What to do:
What you return should match the data word for word, minus the images.

Entries provided:
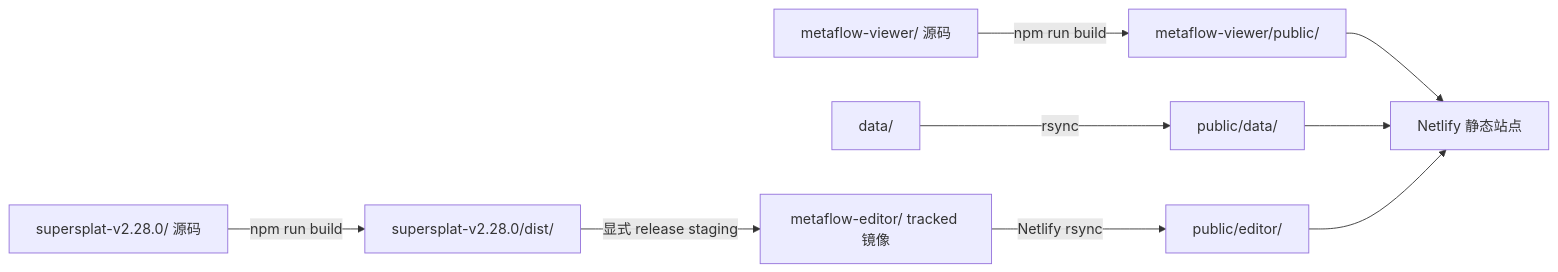
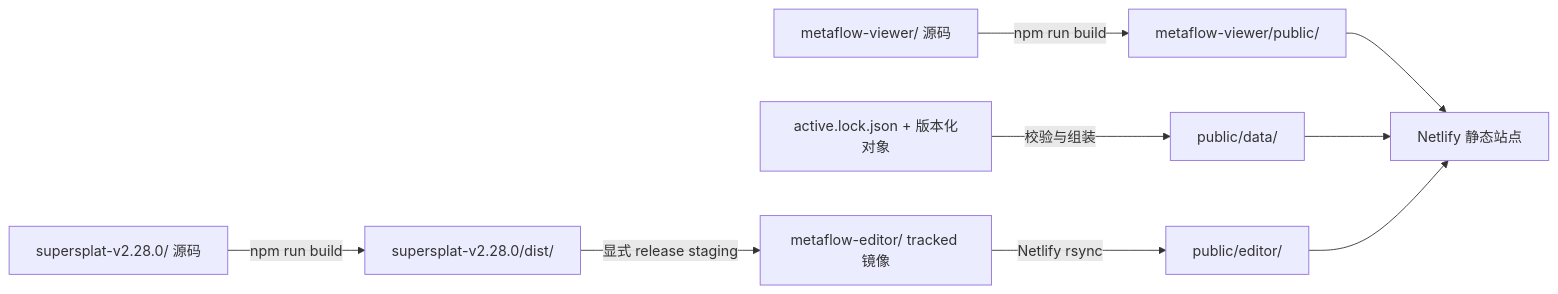
One commit to Shuang-su/Metaflow changed the diagram in docs/maintenance/deployment.md. Above: the diagram before and after it, drawn with Mermaid. The commit also changed other lines of this file and 9153 other files, not shown here.

````diff
--- a/docs/maintenance/deployment.md
+++ b/docs/maintenance/deployment.md
@@ -9,11 +9,11 @@
 ```mermaid
 flowchart LR
     VS["metaflow-viewer/ 源码"] -->|npm run build| VP["metaflow-viewer/public/"]
-    D["data/"] -->|rsync| PD["public/data/"]
+    D["active.lock.json + 版本化对象"] -->|校验与组装| PD["public/data/"]
     ES["supersplat-v2.28.0/ 源码"] -->|npm run build| ED["supersplat-v2.28.0/dist/"]
     ED -->|显式 release staging| EM["metaflow-editor/ tracked 镜像"]
     EM -->|Netlify rsync| PE["public/editor/"]
     VP --> SITE["Netlify 静态站点"]
     PD --> SITE
     PE --> SITE
 ```
````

Reply to the exercise:
One commit to Shuang-su/Metaflow changed the diagram in docs/maintenance/deployment.md. Above: the diagram before and after it, drawn with Mermaid. The commit also changed other lines of this file and 9153 other files, not shown here.

````diff
--- a/docs/maintenance/deployment.md
+++ b/docs/maintenance/deployment.md
@@ -9,11 +9,11 @@
 ```mermaid
 flowchart LR
     VS["metaflow-viewer/ 源码"] -->|npm run build| VP["metaflow-viewer/public/"]
-    D["data/"] -->|rsync| PD["public/data/"]
+    D["active.lock.json + 版本化对象"] -->|校验与组装| PD["public/data/"]
     ES["supersplat-v2.28.0/ 源码"] -->|npm run build| ED["supersplat-v2.28.0/dist/"]
     ED -->|显式 release staging| EM["metaflow-editor/ tracked 镜像"]
     EM -->|Netlify rsync| PE["public/editor/"]
     VP --> SITE["Netlify 静态站点"]
     PD --> SITE
     PE --> SITE
 ```
````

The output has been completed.